Work to be completed
Which of the lines in the data mention the string "props"? List them all.

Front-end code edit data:

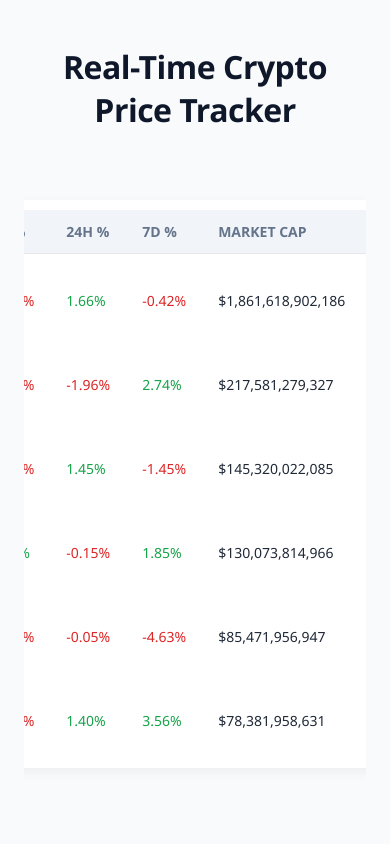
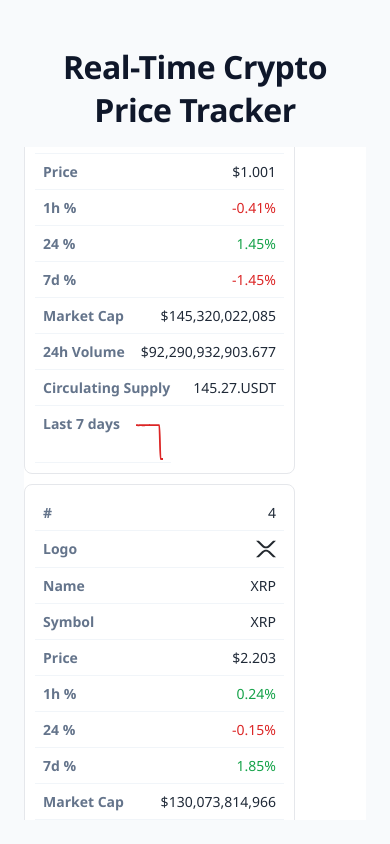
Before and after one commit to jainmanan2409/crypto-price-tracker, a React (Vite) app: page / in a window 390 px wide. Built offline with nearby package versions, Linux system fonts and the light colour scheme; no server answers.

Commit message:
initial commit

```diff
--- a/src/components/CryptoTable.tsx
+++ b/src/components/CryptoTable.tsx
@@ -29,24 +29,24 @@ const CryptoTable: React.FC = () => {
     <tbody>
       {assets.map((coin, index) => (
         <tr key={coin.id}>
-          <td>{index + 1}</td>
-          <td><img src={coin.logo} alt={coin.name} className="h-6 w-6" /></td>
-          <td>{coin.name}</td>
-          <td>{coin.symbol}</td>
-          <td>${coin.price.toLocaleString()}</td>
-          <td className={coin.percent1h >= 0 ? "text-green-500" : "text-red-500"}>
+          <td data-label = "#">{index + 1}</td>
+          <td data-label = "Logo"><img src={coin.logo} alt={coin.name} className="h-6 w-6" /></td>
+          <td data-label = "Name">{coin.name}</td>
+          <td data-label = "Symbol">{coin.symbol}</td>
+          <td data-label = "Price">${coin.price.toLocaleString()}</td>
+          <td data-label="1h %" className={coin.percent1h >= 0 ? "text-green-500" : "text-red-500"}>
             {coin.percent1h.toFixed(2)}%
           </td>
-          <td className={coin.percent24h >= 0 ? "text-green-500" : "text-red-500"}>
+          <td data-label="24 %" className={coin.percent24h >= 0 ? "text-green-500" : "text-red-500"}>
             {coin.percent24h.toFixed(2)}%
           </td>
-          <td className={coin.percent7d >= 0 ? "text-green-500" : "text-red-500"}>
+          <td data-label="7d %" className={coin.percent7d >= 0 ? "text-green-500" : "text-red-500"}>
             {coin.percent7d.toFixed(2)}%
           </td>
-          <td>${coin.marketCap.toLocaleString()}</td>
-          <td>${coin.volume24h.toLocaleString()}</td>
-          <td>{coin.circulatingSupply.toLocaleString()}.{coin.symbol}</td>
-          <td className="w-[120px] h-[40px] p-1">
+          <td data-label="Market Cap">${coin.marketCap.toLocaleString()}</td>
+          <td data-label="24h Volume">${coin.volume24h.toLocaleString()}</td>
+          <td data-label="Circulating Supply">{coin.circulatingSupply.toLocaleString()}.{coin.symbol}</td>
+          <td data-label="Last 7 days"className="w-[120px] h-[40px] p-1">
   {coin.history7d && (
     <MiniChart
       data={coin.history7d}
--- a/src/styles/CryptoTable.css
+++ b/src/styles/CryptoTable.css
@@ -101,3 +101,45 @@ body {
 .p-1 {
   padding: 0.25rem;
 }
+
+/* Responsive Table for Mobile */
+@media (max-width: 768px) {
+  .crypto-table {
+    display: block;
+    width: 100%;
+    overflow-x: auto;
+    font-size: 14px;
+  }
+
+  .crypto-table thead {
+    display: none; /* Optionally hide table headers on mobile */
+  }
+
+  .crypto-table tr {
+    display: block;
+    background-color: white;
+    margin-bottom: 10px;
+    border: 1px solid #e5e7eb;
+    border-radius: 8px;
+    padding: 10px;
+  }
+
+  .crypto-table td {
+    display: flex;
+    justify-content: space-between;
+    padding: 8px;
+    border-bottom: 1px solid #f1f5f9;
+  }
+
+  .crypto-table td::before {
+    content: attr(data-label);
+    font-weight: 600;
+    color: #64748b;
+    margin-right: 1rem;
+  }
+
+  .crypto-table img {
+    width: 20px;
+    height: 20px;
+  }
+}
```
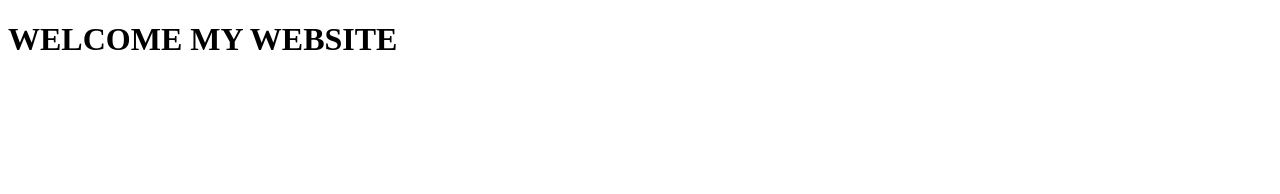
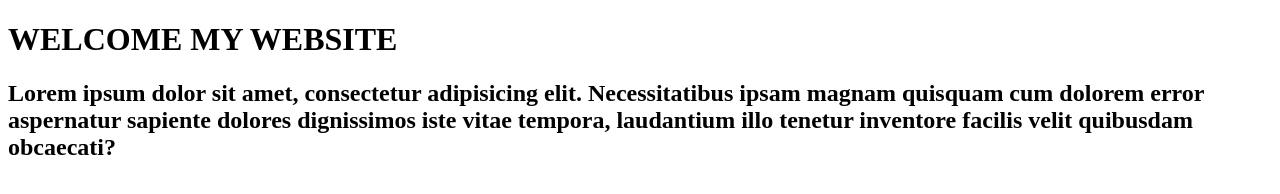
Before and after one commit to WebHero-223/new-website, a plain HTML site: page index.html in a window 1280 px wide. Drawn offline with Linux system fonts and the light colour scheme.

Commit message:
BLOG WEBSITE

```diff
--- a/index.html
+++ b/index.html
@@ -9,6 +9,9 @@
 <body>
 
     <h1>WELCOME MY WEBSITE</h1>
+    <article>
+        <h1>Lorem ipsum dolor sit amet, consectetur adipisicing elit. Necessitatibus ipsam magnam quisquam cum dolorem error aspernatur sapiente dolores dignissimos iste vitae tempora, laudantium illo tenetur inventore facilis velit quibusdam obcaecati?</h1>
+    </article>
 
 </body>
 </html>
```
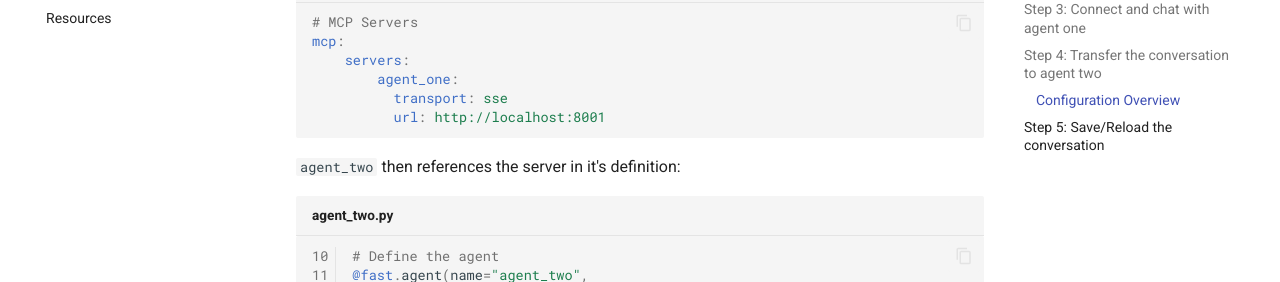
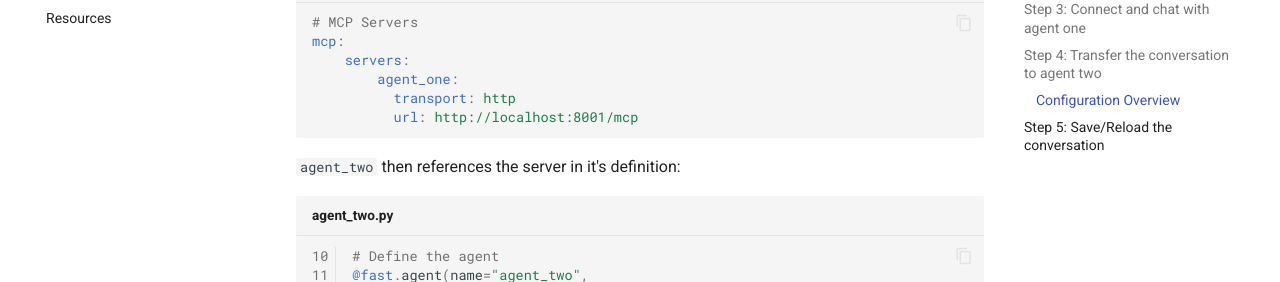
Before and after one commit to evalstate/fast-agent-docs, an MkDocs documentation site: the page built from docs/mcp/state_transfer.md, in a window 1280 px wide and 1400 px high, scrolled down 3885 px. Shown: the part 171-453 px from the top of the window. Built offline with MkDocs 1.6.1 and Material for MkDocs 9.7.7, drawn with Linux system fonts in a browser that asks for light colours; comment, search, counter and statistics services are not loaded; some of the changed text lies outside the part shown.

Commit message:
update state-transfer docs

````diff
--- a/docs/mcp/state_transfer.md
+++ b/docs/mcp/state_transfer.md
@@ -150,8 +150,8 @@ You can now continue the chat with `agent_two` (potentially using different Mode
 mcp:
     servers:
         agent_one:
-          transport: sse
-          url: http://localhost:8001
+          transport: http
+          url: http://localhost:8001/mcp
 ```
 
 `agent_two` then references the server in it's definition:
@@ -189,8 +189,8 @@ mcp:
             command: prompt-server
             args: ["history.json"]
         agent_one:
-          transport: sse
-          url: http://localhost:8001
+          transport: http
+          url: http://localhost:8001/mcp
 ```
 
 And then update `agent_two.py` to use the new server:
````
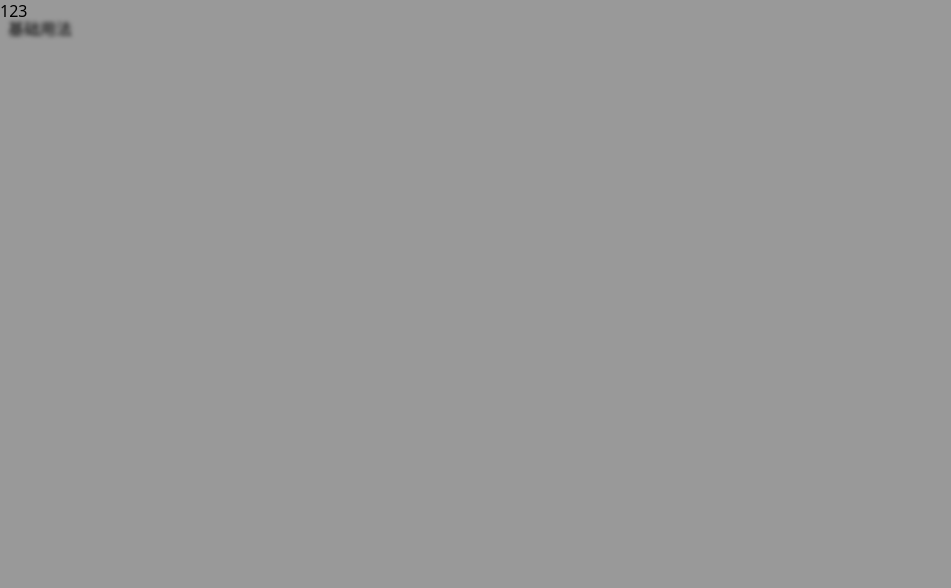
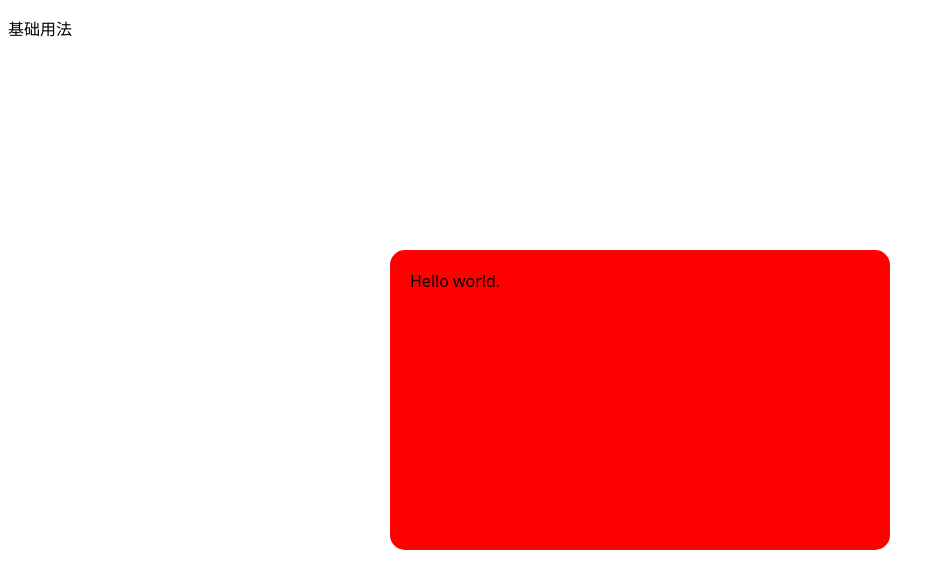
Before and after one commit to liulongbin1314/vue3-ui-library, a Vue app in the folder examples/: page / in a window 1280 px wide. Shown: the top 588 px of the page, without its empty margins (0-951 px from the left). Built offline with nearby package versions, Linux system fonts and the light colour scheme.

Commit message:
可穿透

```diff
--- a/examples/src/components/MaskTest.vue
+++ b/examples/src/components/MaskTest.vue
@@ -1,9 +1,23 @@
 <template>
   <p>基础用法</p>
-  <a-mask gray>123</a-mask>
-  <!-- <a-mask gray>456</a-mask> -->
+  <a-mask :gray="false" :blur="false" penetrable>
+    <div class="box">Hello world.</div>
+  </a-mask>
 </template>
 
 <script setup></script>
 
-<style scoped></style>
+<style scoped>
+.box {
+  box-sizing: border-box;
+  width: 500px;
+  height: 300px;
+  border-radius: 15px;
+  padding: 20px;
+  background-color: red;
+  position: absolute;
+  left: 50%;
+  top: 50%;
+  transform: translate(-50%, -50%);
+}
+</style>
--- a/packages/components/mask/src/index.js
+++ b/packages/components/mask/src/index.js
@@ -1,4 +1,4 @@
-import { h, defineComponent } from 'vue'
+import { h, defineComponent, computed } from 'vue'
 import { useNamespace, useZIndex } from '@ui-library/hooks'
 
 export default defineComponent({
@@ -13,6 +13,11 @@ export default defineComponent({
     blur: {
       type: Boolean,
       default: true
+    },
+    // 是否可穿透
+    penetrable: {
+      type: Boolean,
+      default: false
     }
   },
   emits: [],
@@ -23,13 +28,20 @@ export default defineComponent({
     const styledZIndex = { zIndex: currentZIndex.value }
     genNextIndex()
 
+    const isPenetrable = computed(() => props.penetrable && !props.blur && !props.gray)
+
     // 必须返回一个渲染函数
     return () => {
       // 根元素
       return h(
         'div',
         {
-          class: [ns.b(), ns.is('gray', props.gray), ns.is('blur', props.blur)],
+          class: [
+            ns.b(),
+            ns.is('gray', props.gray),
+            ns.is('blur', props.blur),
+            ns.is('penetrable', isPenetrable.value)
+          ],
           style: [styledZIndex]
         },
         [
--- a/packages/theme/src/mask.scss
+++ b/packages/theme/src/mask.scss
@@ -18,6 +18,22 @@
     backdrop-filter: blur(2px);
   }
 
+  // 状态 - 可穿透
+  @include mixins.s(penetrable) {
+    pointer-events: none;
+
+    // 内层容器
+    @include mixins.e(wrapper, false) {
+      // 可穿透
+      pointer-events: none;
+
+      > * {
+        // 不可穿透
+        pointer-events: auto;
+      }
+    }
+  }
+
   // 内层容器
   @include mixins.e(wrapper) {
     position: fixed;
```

Response for this exercise
+    const isPenetrable = computed(() => props.penetrable && !props.blur && !props.gray)
-          class: [ns.b(), ns.is('gray', props.gray), ns.is('blur', props.blur)],
+            ns.is('gray', props.gray),
+            ns.is('blur', props.blur),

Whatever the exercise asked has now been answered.